The state Department of Health updated its COVID- 19 guidance for schools Monday, calling for “multiple- layered prevention strategies” that prioritize in-person instruction on campuses across the state.
Acting state Epidemiologist Sarah Kemble said the guidance emphasizes the promotion of vaccinations for students, teachers and staff; COVID-19 screening; keeping students 3 feet apart where possible; and increased ventilation of classrooms, among other things.
The guidance, updated eight days before the Aug. 3 first day of public school, generally follows the recommendations for schools released by the Centers for Disease Control and Prevention earlier this month.
But it goes a step further in recommending that all teachers, staff and students wear masks regardless of their vaccination status. The guidance calls for wearing a mask indoors as well as in crowded situations outside.
The July 9 CDC guidance says masks are needed indoors only by individuals who are not fully vaccinated.
Kemble said the state decided to recommend masks for everyone “for operational reasons and equity issues.”
The new guidelines were released as the state experiences a spike of new COVID- 19 cases. Monday marked the 12th straight day of triple-digit new infections in Hawaii as the delta variant spreads across the islands.
Despite the surge, the guidance prioritizes full in-person opening of school campuses in what Kemble called an acknowledgement of the toll that online learning took on many students last year.
“We really have faced a crisis over the last year for children being sometimes faced with mental health issues from being in remote learning,” the epidemiologist said. “Getting back to school is such a core part of moving back to a normal place for our society.”
Cast aside are previous recommendations for physical barriers, limits on the number of students to a bus seat and community disease thresholds for schools to switch to different learning modes.
In addition, there is no requirement for a negative COVID-19 test or a clinician’s note to return to school after isolation and quarantine.
Kemble said growing evidence indicates that schools are not amplifiers of COVID-19 transmission.
Kemble said that while an increasing number of children under 12 are being infected with the delta variant, the greatest risk of transmission still comes from unvaccinated adults.

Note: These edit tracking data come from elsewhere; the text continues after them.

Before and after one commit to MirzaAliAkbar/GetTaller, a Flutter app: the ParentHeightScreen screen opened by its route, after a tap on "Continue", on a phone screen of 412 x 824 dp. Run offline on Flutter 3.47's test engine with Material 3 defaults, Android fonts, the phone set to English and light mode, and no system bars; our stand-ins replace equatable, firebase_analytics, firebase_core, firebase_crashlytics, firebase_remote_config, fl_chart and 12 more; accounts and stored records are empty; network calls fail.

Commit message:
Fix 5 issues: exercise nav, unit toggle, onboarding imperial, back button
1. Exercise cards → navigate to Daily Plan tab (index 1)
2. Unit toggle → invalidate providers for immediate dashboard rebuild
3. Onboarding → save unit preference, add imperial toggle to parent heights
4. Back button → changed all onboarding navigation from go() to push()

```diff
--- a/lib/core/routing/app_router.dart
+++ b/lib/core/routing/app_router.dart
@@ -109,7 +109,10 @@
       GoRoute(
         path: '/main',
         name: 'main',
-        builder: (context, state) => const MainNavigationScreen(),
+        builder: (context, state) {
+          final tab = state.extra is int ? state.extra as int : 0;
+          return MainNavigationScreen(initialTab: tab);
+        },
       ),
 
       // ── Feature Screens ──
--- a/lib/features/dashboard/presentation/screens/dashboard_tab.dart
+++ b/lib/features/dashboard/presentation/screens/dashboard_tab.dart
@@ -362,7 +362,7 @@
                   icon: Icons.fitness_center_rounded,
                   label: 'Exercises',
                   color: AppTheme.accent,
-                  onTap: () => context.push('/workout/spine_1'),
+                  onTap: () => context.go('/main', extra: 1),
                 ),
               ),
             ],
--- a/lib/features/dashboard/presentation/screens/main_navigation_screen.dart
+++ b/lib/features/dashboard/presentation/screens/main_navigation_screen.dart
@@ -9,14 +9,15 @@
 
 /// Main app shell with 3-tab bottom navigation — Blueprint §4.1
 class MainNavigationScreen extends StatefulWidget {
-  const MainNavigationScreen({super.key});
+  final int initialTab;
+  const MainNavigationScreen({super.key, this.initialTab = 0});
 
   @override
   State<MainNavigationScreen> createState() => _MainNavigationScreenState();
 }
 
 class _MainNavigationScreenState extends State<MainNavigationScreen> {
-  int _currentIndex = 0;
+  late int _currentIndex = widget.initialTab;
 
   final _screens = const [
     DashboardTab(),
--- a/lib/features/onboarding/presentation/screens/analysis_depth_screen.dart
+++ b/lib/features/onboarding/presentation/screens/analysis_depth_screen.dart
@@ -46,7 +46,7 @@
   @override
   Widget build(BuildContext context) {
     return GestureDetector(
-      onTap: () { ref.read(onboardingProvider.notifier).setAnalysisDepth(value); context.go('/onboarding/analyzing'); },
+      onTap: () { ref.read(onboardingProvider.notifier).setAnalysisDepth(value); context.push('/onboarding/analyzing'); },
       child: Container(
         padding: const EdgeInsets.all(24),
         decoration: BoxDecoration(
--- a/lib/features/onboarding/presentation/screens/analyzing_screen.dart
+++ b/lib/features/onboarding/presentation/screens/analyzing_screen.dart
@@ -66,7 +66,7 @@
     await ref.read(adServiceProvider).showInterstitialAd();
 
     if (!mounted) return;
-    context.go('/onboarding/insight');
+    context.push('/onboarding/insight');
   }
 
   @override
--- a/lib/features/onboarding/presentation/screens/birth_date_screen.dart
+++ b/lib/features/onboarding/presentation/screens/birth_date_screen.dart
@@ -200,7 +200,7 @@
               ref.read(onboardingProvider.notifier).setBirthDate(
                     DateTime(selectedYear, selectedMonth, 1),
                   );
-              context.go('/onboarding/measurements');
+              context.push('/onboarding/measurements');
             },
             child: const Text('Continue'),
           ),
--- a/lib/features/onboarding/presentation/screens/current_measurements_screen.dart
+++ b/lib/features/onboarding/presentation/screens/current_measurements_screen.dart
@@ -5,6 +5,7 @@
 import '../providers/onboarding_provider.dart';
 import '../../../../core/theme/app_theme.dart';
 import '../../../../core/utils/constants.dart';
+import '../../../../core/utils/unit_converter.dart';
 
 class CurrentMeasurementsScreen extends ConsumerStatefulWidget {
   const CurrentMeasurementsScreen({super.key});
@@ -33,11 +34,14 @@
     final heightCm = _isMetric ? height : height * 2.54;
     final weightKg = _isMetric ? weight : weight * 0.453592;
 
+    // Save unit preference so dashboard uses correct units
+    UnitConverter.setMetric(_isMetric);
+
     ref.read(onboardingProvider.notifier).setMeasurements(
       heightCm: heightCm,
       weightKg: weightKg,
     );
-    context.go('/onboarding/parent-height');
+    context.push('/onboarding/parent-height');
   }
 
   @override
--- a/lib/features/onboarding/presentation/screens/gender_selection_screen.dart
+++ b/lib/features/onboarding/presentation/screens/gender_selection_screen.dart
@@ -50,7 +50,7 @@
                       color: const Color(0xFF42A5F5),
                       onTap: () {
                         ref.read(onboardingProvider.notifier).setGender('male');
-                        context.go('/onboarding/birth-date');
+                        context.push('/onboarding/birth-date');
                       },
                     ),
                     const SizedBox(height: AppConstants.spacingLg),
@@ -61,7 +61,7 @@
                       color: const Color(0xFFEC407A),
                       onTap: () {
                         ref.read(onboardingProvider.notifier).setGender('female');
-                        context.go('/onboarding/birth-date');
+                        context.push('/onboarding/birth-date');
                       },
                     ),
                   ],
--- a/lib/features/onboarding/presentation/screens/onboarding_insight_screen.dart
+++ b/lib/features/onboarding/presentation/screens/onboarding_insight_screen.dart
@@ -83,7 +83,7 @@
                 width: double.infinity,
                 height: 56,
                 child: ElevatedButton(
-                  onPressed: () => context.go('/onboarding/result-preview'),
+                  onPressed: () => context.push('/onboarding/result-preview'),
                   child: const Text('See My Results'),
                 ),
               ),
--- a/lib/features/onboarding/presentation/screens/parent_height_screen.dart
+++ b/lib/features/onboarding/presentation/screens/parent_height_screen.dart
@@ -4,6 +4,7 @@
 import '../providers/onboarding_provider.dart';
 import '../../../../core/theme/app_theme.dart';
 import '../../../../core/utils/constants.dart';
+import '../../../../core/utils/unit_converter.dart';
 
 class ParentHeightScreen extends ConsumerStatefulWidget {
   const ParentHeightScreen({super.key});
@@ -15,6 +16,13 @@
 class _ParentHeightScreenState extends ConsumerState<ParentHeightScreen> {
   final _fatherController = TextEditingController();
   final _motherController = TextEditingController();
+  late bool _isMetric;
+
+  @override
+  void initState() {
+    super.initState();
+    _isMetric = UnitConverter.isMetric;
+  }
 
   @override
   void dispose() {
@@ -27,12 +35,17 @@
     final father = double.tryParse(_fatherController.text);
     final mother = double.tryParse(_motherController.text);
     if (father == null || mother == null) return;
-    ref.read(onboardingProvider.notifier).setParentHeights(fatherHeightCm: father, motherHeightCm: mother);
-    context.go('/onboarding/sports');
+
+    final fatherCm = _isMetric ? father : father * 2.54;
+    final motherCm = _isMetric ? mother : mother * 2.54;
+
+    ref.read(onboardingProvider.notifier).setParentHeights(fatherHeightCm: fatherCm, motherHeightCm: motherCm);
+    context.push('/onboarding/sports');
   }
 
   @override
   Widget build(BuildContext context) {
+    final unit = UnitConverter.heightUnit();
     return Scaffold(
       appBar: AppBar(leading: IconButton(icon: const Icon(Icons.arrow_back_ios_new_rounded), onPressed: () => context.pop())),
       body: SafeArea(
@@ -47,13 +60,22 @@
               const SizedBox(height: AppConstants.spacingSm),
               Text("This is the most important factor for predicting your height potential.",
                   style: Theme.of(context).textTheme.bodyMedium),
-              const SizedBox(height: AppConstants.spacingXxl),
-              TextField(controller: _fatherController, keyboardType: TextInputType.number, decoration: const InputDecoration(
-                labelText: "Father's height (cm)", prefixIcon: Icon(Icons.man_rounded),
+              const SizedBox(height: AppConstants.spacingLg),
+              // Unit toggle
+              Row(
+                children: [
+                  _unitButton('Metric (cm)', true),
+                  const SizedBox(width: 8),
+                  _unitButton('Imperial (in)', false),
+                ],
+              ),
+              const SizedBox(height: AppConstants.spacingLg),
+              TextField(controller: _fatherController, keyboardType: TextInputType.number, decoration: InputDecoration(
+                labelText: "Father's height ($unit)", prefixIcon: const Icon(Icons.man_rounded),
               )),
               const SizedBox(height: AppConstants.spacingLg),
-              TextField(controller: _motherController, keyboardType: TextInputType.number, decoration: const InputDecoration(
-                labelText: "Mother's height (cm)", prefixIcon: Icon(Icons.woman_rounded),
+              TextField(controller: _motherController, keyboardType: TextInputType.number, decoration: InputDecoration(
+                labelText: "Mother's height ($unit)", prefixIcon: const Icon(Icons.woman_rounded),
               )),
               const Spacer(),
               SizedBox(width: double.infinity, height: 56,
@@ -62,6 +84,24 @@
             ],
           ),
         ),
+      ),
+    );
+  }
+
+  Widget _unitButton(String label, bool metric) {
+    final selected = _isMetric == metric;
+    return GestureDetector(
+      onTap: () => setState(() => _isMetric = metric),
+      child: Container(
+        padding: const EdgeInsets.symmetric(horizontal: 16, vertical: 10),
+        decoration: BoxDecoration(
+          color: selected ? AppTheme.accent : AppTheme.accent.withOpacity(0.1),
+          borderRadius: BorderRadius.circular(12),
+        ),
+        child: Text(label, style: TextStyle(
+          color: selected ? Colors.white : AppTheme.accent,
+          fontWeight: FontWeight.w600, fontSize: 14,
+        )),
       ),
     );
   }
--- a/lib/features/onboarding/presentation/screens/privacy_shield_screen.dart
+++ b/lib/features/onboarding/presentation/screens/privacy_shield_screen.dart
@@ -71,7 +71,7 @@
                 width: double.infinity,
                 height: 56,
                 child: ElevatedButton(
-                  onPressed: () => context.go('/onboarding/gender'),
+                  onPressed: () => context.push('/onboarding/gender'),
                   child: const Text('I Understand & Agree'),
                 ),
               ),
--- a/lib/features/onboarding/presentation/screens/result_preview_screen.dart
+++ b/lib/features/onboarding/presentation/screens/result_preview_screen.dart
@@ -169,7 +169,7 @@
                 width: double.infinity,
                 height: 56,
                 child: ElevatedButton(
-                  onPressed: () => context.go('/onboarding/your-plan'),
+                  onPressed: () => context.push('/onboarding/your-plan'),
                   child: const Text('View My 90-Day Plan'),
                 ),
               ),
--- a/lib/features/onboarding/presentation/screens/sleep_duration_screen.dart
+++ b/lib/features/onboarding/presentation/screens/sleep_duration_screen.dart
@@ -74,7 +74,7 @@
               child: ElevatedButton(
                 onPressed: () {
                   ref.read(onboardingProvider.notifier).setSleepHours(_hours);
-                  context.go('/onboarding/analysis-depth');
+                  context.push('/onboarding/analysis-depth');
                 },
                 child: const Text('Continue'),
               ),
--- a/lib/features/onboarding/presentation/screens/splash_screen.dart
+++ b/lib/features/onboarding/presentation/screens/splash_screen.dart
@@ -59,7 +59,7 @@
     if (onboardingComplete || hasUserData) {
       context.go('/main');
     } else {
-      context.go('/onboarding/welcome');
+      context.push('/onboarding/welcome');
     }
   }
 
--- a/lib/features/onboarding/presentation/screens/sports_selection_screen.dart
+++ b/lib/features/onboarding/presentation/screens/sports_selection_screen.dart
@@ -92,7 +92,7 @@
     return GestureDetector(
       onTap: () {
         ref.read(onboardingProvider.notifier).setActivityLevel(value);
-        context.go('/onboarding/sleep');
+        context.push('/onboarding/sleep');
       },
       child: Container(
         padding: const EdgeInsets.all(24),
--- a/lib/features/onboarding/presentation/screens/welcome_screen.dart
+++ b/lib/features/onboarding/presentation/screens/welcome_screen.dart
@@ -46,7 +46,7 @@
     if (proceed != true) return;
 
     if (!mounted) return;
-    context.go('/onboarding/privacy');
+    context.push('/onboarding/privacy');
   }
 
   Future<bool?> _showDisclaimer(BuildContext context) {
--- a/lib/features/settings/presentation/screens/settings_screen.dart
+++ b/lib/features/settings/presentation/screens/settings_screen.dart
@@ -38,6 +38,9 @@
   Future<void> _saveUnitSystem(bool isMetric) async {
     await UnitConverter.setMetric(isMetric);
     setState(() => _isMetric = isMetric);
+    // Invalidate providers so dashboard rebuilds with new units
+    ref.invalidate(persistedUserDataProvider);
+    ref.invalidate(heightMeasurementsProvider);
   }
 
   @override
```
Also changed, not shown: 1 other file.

She urged anyone who comes into contact with children to get vaccinated.
“It really is critical,” she implored. “This is for our keiki.”
Currently, vaccinations are authorized only for children age 12 and older.
Deputy schools Superintendent Phyllis Unebasami said school administrators worked with the Department of Health on the recommendations and are preparing to implement them for the new school year.
According to guidance, schools should consider screening for all teachers and staff who have not been fully vaccinated, regardless of the level of community transmission.
The guidance also suggests screening for those who are not fully vaccinated to allow for safe participation in extracurricular activities such as football, band and chorus.
Hawaii State Teachers Association President Osa Tui Jr. said teachers appreciate the mask guidance but are disappointed it was silent on distance learning and the fact that some teachers are still being asked to teach online and in class simultaneously, despite disastrous results last year.
Julie Reyes Oda, head of HSTA’s Leeward Chapter, said teachers are also worried about crowded faculty meetings. She said the guidance should offer other options.
Mireille Ellsworth, an English teacher at Waiakea High School in Hilo and head of the social media group Hawai‘i for a Safe Return to Schools, said she was disappointed with the guidance.
“There are a lot of pukas,” she said. “It’s half done. You cannot address the pandemic by patching together layers of mitigation and hoping for the best. Our keiki are too precious.”